A concise and engaging history that traces Greenville's development from frontier settlement to one of America's best small cities
Today, Greenville, South Carolina, is regularly included on lists of the best cities and best places to live in the United States. The present-day site of technological innovation nestled in the Piedmont of America's Southeast, Greenville is promoted as a future-oriented city and a weekend getaway for tourists interested in art, culture, nature, and cuisine.

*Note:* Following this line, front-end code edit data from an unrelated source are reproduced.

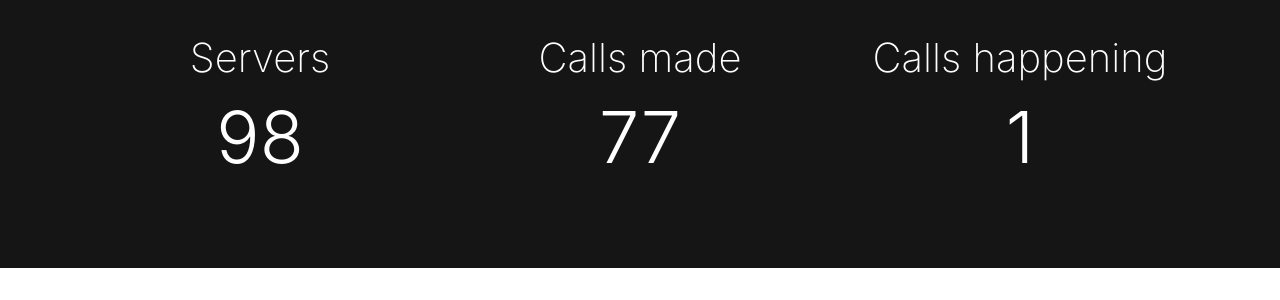
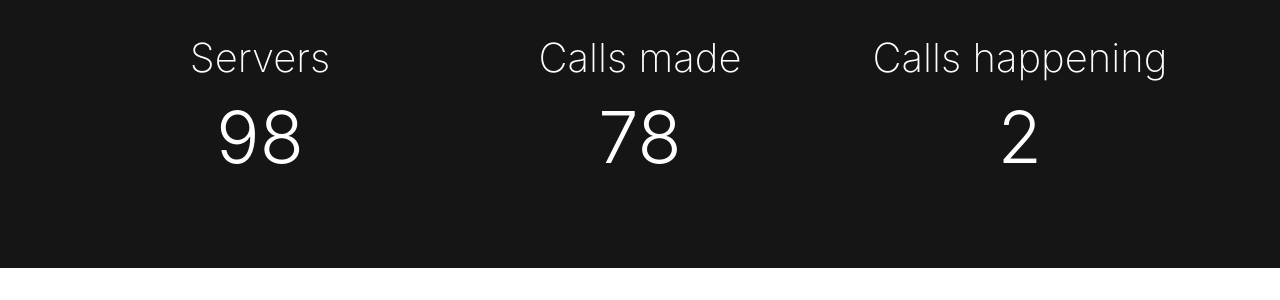
Before and after one commit to tumblenet/tnphone.tumblenet.ga, a Jekyll site: the page built from index.html, in a window 1280 px wide and 900 px high, scrolled down 443 px. Shown: the part 167-467 px from the top of the window. Built offline with Jekyll 4.4.1, drawn with Linux system fonts in a browser that asks for light colours; nearby versions of some CDN libraries.

Commit message:
Update Phones feed

```diff
--- a/_data/phones.json
+++ b/_data/phones.json
@@ -1,5 +1,5 @@
 {
-	"callsMade": 77,
+	"callsMade": 78,
 	"servers": 98,
-	"currentCalls": 1
+	"currentCalls": 2
 }
```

In this lively historical account illustrated with over 60 images, author Judith T. Bainbridge invites readers to explore the full expanse of Greenville's history, from its earliest days as Cherokee hunting grounds, to its development as a frontier settlement, and later a nineteenth-century summer resort; from the economic boom brought by the textile industry, to the bust of the Great Depression, and finally to the revitalization of the downtown as a haven for business and tourism in the twenty-first century. Key leaders and colorful figures populate the story and help bring Greenville's history to life. Vardry McBee, the "father of Greenville"; James C. Furman, namesake of Furman University; baseball legend "Shoeless" Joe Jackson; activist Viola Neblett; and civil rights leader Jesse Jackson, among many others, called Greenville home, and all helped to shape the once quiet village into the leading city that it has become today. Readers will discover the historical roots of Greenville's remarkable development and how the past continues to shape not only its present but also guides its future.
upstate south carolina cotton mills textile town revitalization tourism frontier antebellum civil war new south jim crow segregation Vardry McBee Benjamin Perry Alester Furman Tommy Wyche Knox White